After the game Majerus expressed how difficult it is at a school such as Utah to recruit players talented enough to compete for a championship. He felt that game was for all the former players at Utah including former player Keith Van Horn (Utah ’97) who had a nine-year NBA career and he knew the chances of him getting back to that point would be difficult. Since 1998 Utah has made seven trips to the NCAA Tournament, reaching the Sweet 16 in 2005.
The Wichita State Shockers are in a similar situation in this year’s tournament. After surprisingly getting to the Final Four in 2013, the Shockers finished the 2013-14 regular season undefeated (34-0). The first time a school as entered the tournament undefeated since UNLV in 1991. Wichita State’s players, coaches, fans, alumni, and basketball community realize that another Shockers team may not repeat what this team has accomplished.
The schools that are favored to compete for a championship have to deal with the pressure that comes with it. The name on the front of the jersey represents the history of the program and what others before them have accomplished. Even when they should not be favored and the talent gap between them and their opponent is not as wide as perceived, knocking off one of those programs by a school not as heralded are the moments we remember.
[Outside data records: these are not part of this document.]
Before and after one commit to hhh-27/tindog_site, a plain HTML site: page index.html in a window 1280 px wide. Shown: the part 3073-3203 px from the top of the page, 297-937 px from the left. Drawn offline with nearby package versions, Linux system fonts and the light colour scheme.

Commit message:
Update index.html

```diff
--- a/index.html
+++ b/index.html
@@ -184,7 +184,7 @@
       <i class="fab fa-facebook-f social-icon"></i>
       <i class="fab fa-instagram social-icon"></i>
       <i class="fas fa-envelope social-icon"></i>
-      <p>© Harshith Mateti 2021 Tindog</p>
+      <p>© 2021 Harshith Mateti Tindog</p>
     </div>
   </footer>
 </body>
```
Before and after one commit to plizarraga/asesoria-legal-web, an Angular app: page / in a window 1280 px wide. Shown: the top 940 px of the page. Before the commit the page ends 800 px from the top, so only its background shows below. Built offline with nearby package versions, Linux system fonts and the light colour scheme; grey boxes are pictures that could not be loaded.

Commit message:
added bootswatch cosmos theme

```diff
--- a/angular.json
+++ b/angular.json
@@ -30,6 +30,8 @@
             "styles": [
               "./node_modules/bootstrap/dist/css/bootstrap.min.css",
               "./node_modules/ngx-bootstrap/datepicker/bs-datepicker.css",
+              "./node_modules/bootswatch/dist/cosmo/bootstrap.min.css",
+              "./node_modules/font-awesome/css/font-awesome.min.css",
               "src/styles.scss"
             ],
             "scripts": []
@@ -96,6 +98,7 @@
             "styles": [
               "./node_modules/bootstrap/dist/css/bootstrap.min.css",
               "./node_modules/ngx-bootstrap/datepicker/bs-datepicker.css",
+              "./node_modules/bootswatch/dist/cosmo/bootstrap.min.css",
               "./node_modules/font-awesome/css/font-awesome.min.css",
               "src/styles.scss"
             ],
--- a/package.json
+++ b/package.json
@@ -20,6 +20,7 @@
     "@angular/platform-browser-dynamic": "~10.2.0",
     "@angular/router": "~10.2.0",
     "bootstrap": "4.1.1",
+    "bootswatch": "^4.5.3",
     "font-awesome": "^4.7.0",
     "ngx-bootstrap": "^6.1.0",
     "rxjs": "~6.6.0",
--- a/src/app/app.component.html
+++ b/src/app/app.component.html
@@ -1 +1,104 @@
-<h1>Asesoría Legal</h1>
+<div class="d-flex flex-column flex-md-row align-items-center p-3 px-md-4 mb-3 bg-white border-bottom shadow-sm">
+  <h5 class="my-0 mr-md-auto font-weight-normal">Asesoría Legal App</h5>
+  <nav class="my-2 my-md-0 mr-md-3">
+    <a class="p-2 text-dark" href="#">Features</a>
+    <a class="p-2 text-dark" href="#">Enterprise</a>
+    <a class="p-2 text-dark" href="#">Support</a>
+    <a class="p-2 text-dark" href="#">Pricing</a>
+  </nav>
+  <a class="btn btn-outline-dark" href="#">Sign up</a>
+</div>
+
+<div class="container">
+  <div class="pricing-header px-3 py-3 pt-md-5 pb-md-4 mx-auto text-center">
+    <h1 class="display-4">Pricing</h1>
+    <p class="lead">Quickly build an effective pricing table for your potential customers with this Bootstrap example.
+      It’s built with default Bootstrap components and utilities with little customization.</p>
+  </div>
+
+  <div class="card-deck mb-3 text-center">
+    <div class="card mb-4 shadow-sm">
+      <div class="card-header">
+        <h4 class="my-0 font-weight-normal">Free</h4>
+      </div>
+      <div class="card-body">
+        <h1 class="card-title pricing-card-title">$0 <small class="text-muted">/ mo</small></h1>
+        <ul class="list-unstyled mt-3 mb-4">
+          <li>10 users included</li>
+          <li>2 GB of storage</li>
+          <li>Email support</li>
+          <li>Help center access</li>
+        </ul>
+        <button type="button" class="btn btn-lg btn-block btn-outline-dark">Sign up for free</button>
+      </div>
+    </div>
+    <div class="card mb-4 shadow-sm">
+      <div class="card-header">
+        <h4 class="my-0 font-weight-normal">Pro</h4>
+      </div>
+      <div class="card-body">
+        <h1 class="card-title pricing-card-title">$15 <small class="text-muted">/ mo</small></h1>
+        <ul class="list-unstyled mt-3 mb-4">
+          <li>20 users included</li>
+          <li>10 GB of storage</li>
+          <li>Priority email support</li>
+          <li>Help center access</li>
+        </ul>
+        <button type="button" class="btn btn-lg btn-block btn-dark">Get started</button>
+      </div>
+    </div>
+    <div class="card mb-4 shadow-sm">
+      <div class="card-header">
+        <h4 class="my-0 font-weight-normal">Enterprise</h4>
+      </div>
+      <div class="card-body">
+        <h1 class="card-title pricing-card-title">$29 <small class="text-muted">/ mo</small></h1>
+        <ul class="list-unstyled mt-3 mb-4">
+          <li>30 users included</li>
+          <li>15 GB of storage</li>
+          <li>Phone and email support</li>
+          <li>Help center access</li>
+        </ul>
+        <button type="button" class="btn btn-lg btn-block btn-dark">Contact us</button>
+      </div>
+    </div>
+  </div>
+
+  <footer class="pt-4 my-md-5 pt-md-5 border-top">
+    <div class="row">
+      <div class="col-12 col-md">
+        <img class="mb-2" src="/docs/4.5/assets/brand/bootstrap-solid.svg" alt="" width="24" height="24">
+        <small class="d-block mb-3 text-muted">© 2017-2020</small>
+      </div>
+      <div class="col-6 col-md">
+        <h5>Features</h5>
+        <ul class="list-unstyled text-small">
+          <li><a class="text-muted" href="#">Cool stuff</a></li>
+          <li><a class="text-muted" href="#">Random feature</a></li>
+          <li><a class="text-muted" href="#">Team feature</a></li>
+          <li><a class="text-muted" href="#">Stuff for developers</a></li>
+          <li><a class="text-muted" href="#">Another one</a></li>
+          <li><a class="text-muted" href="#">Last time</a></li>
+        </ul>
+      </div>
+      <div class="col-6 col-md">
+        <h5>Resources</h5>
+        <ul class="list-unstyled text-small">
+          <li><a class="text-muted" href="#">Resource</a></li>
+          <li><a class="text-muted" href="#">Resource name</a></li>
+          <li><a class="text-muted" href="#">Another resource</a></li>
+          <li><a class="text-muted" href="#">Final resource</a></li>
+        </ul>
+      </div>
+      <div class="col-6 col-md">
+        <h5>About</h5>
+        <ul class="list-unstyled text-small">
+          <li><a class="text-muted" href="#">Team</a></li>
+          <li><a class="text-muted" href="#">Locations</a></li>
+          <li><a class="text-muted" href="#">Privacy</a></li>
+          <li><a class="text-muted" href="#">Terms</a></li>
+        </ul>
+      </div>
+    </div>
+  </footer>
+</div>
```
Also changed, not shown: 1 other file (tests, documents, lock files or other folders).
On a neutral court in a single elimination tournament it doesn’t matter who we think is better it is about who is the best that day.
The passion, pageantry, close games, and stories are what make the NCAA Tournament so special. For a college student-athlete whose main responsibilities are to go to class and play basketball, their sport is what they are emotionally invested in. They are not adults with the responsibilities that come with being one. The extremes of emotions win or lose in many instances cannot be contained.
As fans we can feel the intensity through the television and it is what makes it different from any other sporting event. Over the last 30 plus years television coverage of college basketball has increased. From the sound of the trumpet that cues the intro music to coverage of the games, musical montages and highlights capturing the moments, seeing the raw emotion of players, coaches, and fans is all part of what makes the tournament great. This is why we love it. We see dreams fulfilled and Cinderella stories end.
Marquee players don’t stay in school as long and college basketball has a different landscape then it did many years ago. But it doesn’t take away interest. For fellow basketball fans lets sit back and enjoy. For those that don’t get it, hopefully this will explain what all the fuss is about. So be patient over the next three weeks as the rest of us indulge in March Madness.